That's right, liquid doesn't behave the same in space as it does on Earth, so the NASA scientists have run capillary flow experiments to find solutions for the issues that arise from unexpected fluid actions.
What is capillary action?
"Capillary action (sometimes capillarity, capillary motion, or wicking) is the ability of a liquid to flow in narrow spaces without the assistance of, and in opposition to, external forces like gravity."
According to the video below, the behavior of fluid in zero gravity can cause big problems.
Let's think about everything on the shuttle or space station that is fluid; fuel, coolants, drinking water, urine and yes, coffee. What happens if you design a system around gravity for an environment without it? Nothing, or at least nothing good is going to happen.

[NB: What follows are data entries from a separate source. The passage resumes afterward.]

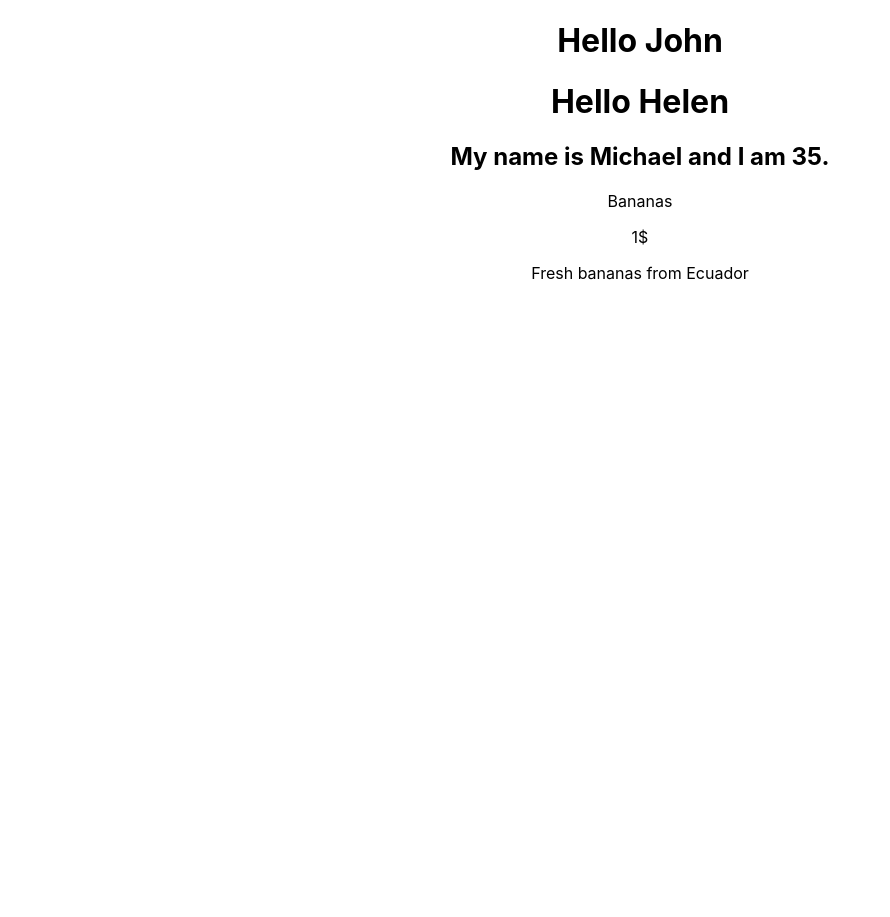
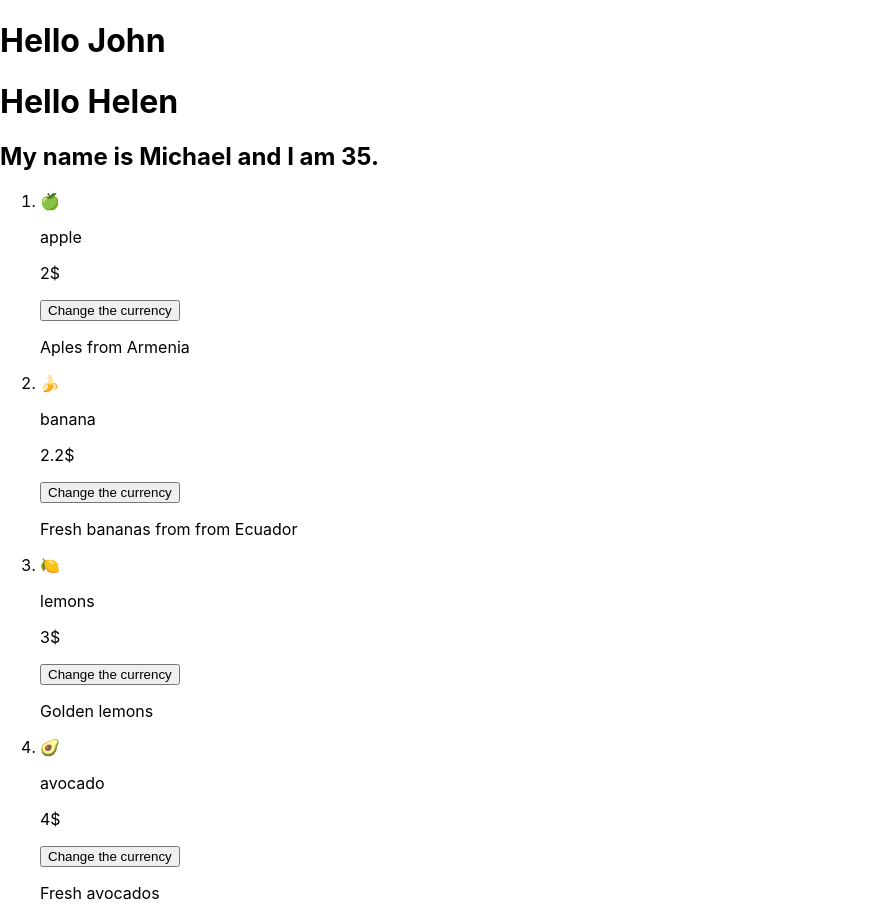
Before and after one commit to khanummarg/reactlesson, a React (Create React App) app: page / in a window 1280 px wide. Shown: the top 917 px of the page, without its empty margins (0-890 px from the left). Before the commit the page ends 800 px from the top, so only its background shows below. Built offline with nearby package versions, Linux system fonts and the light colour scheme.

Commit message:
lesson 7,8,9

```diff
--- a/src/App.js
+++ b/src/App.js
@@ -1,6 +1,7 @@
 // import logo from './logo.svg';
 import './App.css';
 import Product from './Product.js'
+import Todo from './homework-8/Todo.js';
 
 function Greeting(props) {
   return (
@@ -16,10 +17,48 @@ function User(props) {
     <h2>My name is {props.name} and I am {props.age}.</h2>
   )
 }
+const fruits = [
+  {
+    name: 'apple',
+    price: '2$',
+    desc: 'Aples from Armenia',
+    icon: '🍏'
+  },
+  {
+    name: 'banana',
+    price: '2.2$',
+    desc: 'Fresh bananas from from Ecuador',
+    icon: '🍌'
+  },
+  {
+    name: 'lemons',
+    price: '3$',
+    desc: 'Golden lemons',
+    icon: '🍋'
+  },
+  {
+    name: 'avocado',
+    price: '4$',
+    desc: 'Fresh avocados',
+    icon: '🥑'
+  },
+];
 
 function App() {
+
+  const li = fruits.map((fruit, index)=>{
+    return <li key={index}>
+    <Product
+      icon={fruit.icon}
+      name={fruit.name}
+      price={fruit.price}
+      description={fruit.desc}
+    />
+  </li>
+  })
+
   return (
-    <div className="App">
+    <div>
       {/* <header className="App-header">
         <img src={logo} className="App-logo" alt="logo" />
         <p>
@@ -40,11 +79,16 @@ function App() {
         name="Michael"
         age={35}
       />
-      <Product
+      {/* <Product
         name="Bananas"
         price={`1$`}
         description="Fresh bananas from Ecuador"
-      />
+      /> */}
+      <ol>
+        {li}
+      </ol>
+
+      <Todo />
     </div>
   );
 }
--- a/src/Name.js
+++ b/src/Name.js
@@ -1,3 +1,4 @@
+import React from "react";
 
 const Name = (props) => {
     return <p>{props.name}</p>;
--- a/src/Price.js
+++ b/src/Price.js
@@ -1,5 +1,37 @@
-function Price(props) {
-    return <p>{props.price}</p>
+import React, { Component } from "react";
+
+// function Price(props) {
+//     return <p>{props.price}</p>
+// }
+
+class Price extends Component {
+    constructor(props) {
+        super(props);
+        this.state = {
+            price: props.price
+        }
+
+    }
+    changeCurrency = () => {
+        let { price } = this.state;
+        let realPrice = parseFloat(price);
+
+        price = price.includes('$') ? realPrice * 500 + " AMD" : realPrice / 500 + " $";
+
+        this.setState(
+            {
+                price: price
+            }
+        );
+    }
+    render() {
+        const { price } = this.state;
+        return (
+            <div>
+                <p>{price}</p>
+                <button onClick={this.changeCurrency}>Change the currency</button>
+            </div>
+        )
+    }
 }
-
 export default Price;
--- a/src/Product.js
+++ b/src/Product.js
@@ -7,6 +7,7 @@ class Product extends Component {
     render() {
         return (
             <div>
+                <div>{this.props.icon}</div>
                 <Name name={this.props.name} />
                 <Price price={this.props.price} />
                 <Description description={this.props.description} />
--- /dev/null
+++ b/src/homework-8/Todo.css
@@ -0,0 +1,15 @@
+.inputbtn {
+    padding: 10px;
+    font-size: 18px;
+}
+.btn {
+    background-color: green;
+    border:1px solid rgb(1, 49, 1);
+}
+
+.del {
+    margin-left: 10px;
+    background-color: red;
+    border:1px solid red;
+    font-size: 18px;
+}
--- /dev/null
+++ b/src/homework-8/Todo.js
@@ -0,0 +1,63 @@
+import React, { Component } from 'react';
+import './Todo.css';
+
+class Todo extends Component {
+
+    state = {
+        inputValue: '',
+        tasks: []
+
+    };
+
+
+    handleChange = (event) => {
+
+        this.setState({
+            inputValue: event.target.value
+
+        })
+    }
+
+    handleClick = () => {
+
+        const inputValue = this.state.inputValue.trim();
+
+        if (!inputValue) {
+            return;
+        }
+        const tasks = [...this.state.tasks, inputValue];
+        this.setState({
+            tasks: tasks,
+            inputValue: ''
+        });
+    };
+
+    deleteTasks = (index) => {
+        const { tasks } = this.state;
+        tasks.splice(index, 1);
+        this.setState({
+            tasks: tasks
+        })
+    }
+    render() {
+        const { tasks } = this.state;
+        const li = tasks.map((task, index) => {
+            return <li key={index}>{task}
+                <button type="button" className="del" onClick={() => {
+                    this.deleteTasks(index);
+                }}>x</button></li>
+        })
+        return (
+            <div>
+                <input type="text" className="inputbtn" value={this.state.inputValue} onChange={this.handleChange}></input>
+                <button type="button" className="inputbtn btn" onClick={this.handleClick}>Add task</button>
+                <ol>
+                    {li}
+                </ol>
+            </div>
+        )
+    }
+}
+
+
+export default Todo;
```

The reason, there is no UP and no DOWN. Therefore, designing something like a fuel distribution system for a space shuttle based on a gravity environment is impossible. So the geniuses had to come up with a different way.

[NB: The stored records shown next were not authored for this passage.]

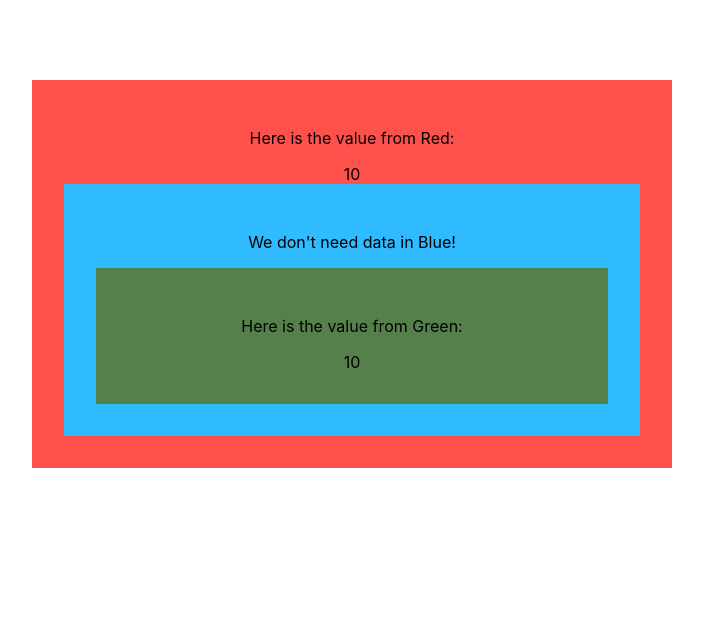
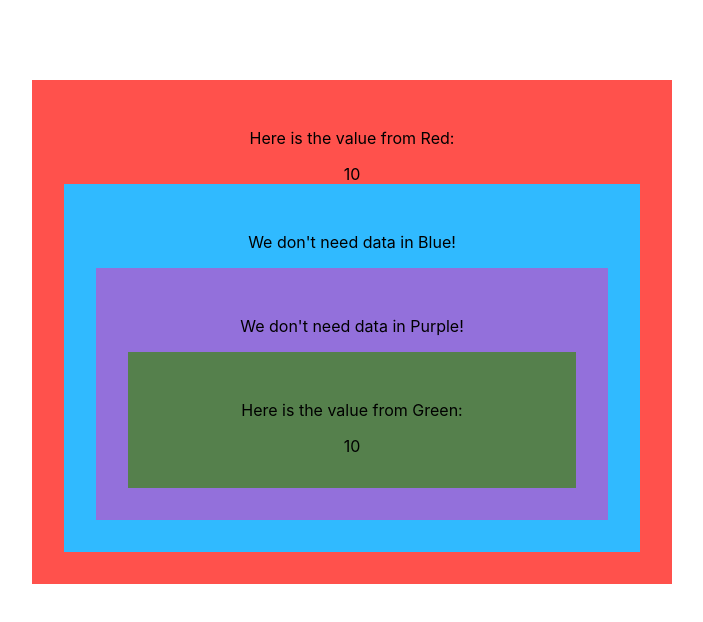
Before and after one commit to machen2/react-context-example, a React (Create React App) app: page / in a window 1280 px wide. Shown: the top 622 px of the page, without its empty margins (368-1071 px from the left). Built offline with nearby package versions, Linux system fonts and the light colour scheme.

Commit message:
add another layer with purple

```diff
--- a/src/App.css
+++ b/src/App.css
@@ -12,6 +12,11 @@
   padding: 2em;
 }
 
+.purple {
+  background-color: mediumpurple;
+  padding: 2em;
+}
+
 .red {
   background-color: #ff514c;
   margin-top: 5em;
--- a/src/Blue.js
+++ b/src/Blue.js
@@ -1,10 +1,10 @@
 import React from 'react';
-import Green from './Green';
+import Purple from './Purple';
 
 const Blue = () => (
     <div className='blue'>
         <p>We don't need data in Blue!</p>
-        <Green />
+        <Purple />
     </div>
 );
 
--- /dev/null
+++ b/src/Purple.js
@@ -0,0 +1,11 @@
+import React from 'react';
+import Green from './Green';
+
+const Purple = () => (
+    <div className='purple'>
+        <p>We don't need data in Purple!</p>
+        <Green />
+    </div>
+);
+
+export default Purple;
```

As a result the NASA scientists have run many experiments and now they have 3 patents pending. One of those patents is for a low gravity coffee cup.

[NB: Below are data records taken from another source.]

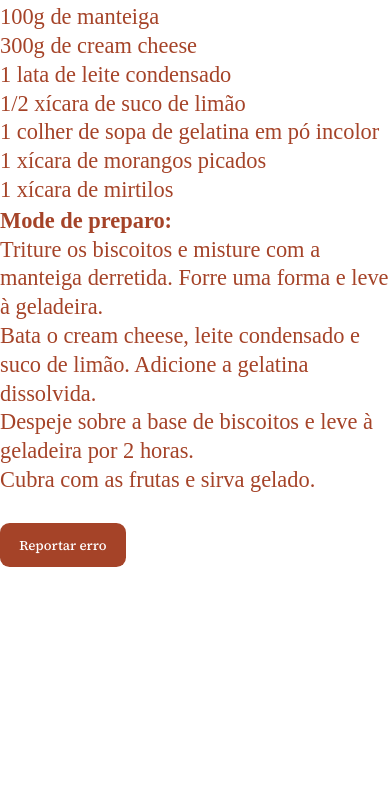
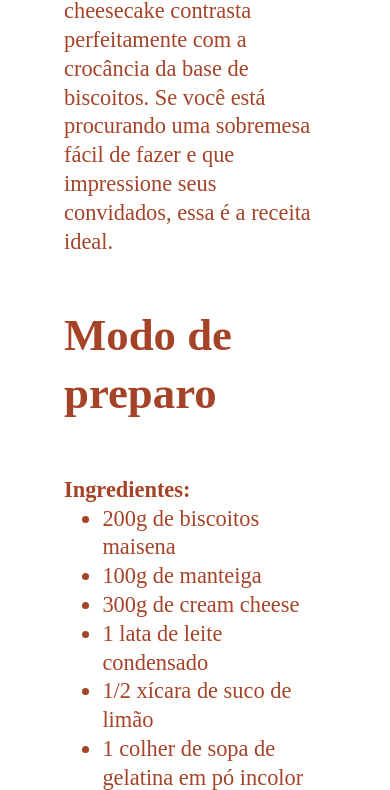
Before and after one commit to leocomandulli/Projeto-03.3, a plain HTML site: page index.html in a window 390 px wide. Shown: the part 732-1522 px from the top of the page. Before the commit the page ends 1299 px from the top, so only its background shows below. Drawn offline with Linux system fonts and the light colour scheme; a web font is replaced by a local one.

Commit message:
mobile mode ok

```diff
--- a/index.html
+++ b/index.html
@@ -31,8 +31,8 @@
 
         <div class="ingredients">
             <h2>Modo de preparo</h2>
+            <strong>Ingredientes:</strong>
             <ul>
-                <strong>Ingredientes:</strong>
                 <li>200g de biscoitos maisena</li>
                 <li>100g de manteiga</li>
                 <li>300g de cream cheese</li>
@@ -43,9 +43,8 @@
                 <li>1 xícara de mirtilos</li>
             </ul>
 
+            <strong>Mode de preparo:</strong>
             <ol>
-                <strong>Mode de preparo:</strong>
-
                 <li>Triture os biscoitos e misture com a manteiga derretida. Forre uma forma e leve à geladeira.</li>
                 <li>Bata o cream cheese, leite condensado e suco de limão. Adicione a gelatina dissolvida.</li>
                 <li>Despeje sobre a base de biscoitos e leve à geladeira por 2 horas.</li>
--- a/style.css
+++ b/style.css
@@ -17,6 +17,25 @@ body {
     color: #A54328;
     font-size: 1.6rem;
 }
+
+main{
+    max-width: 32rem;
+
+    margin-inline: auto;
+
+    padding: 5.6rem 4rem;
+    box-sizing: content-box;
+
+    display: flex;
+    flex-direction: column;
+    gap: 3.2rem;
+}
+
+img {
+    width: 100%;
+    margin-block: 3.2rem;
+}
+
 button {
     font-family: 'Source Serif 4';
     color: white;
@@ -41,3 +60,18 @@ p, li, strong {
     font-size: 1.4rem;
     line-height: 1.8rem;
 }
+strong {
+    padding-bottom: 1.2rem;
+}
+
+h2 {
+    margin-bottom: 3.2rem;
+}
+
+ul, ol {
+    padding-left: 2.4rem;
+}
+
+ul {
+    margin-bottom: 2.4rem;
+}
```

Point of interest - the patent actually mentions toasting as one of the uses for this device. Oh, NASA!
That's right, now our astronauts and all future space travelers can rest assured that their morning cup of coffee will behave.
See it in action.
Jump to minute 2:55 to see the cup in action.